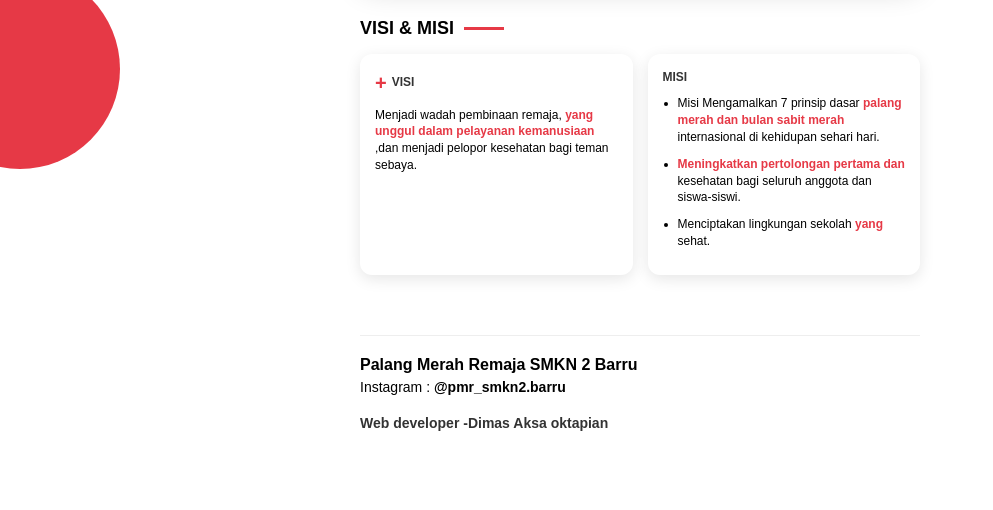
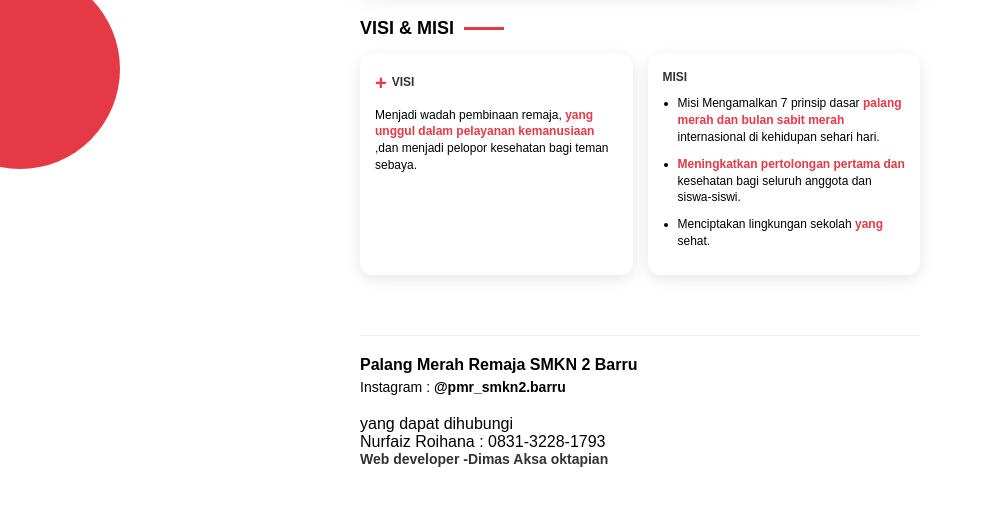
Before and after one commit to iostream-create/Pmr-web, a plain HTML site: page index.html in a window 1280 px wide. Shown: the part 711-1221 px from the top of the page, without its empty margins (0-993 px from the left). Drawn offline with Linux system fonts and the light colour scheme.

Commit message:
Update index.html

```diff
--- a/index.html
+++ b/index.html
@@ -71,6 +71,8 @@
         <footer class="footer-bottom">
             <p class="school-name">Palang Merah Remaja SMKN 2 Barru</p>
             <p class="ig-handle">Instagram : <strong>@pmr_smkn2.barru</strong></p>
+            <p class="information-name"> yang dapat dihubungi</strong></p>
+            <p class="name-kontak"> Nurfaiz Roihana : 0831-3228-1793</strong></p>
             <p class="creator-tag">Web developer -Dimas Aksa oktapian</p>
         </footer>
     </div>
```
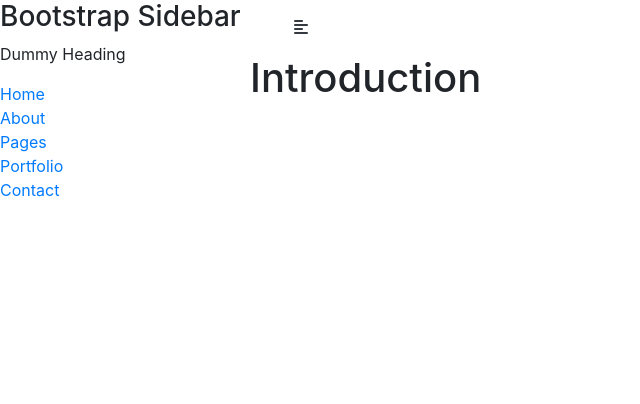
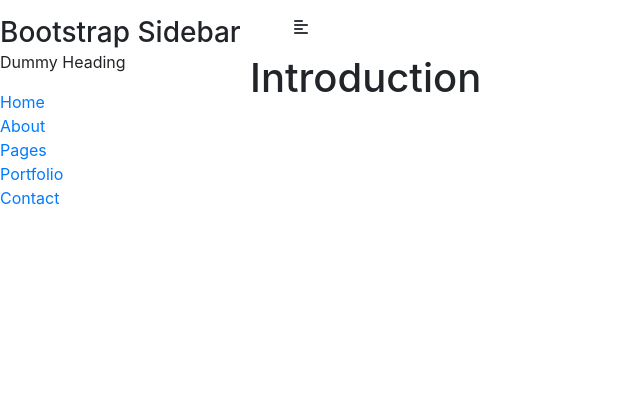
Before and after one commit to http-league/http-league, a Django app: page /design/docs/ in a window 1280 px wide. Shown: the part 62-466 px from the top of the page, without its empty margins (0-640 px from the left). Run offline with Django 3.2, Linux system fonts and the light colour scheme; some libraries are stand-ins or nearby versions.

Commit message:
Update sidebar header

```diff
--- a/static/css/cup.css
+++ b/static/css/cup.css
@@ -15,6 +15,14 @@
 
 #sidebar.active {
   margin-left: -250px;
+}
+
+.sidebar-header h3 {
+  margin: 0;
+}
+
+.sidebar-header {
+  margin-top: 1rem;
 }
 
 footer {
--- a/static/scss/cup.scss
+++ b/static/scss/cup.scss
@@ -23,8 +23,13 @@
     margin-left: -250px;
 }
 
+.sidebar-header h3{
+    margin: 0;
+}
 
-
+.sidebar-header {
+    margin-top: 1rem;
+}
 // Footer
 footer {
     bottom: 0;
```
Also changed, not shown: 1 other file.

Exercise directions:
Keep the pictures out, and write out the rest of the data above word for word.

Answer to this exercise:
Before and after one commit to iostream-create/Pmr-web, a plain HTML site: page index.html in a window 1280 px wide. Shown: the part 711-1221 px from the top of the page, without its empty margins (0-993 px from the left). Drawn offline with Linux system fonts and the light colour scheme.

Commit message:
Update index.html

```diff
--- a/index.html
+++ b/index.html
@@ -71,6 +71,8 @@
         <footer class="footer-bottom">
             <p class="school-name">Palang Merah Remaja SMKN 2 Barru</p>
             <p class="ig-handle">Instagram : <strong>@pmr_smkn2.barru</strong></p>
+            <p class="information-name"> yang dapat dihubungi</strong></p>
+            <p class="name-kontak"> Nurfaiz Roihana : 0831-3228-1793</strong></p>
             <p class="creator-tag">Web developer -Dimas Aksa oktapian</p>
         </footer>
     </div>
```
Before and after one commit to http-league/http-league, a Django app: page /design/docs/ in a window 1280 px wide. Shown: the part 62-466 px from the top of the page, without its empty margins (0-640 px from the left). Run offline with Django 3.2, Linux system fonts and the light colour scheme; some libraries are stand-ins or nearby versions.

Commit message:
Update sidebar header

```diff
--- a/static/css/cup.css
+++ b/static/css/cup.css
@@ -15,6 +15,14 @@
 
 #sidebar.active {
   margin-left: -250px;
+}
+
+.sidebar-header h3 {
+  margin: 0;
+}
+
+.sidebar-header {
+  margin-top: 1rem;
 }
 
 footer {
--- a/static/scss/cup.scss
+++ b/static/scss/cup.scss
@@ -23,8 +23,13 @@
     margin-left: -250px;
 }
 
+.sidebar-header h3{
+    margin: 0;
+}
 
-
+.sidebar-header {
+    margin-top: 1rem;
+}
 // Footer
 footer {
     bottom: 0;
```
Also changed, not shown: 1 other file.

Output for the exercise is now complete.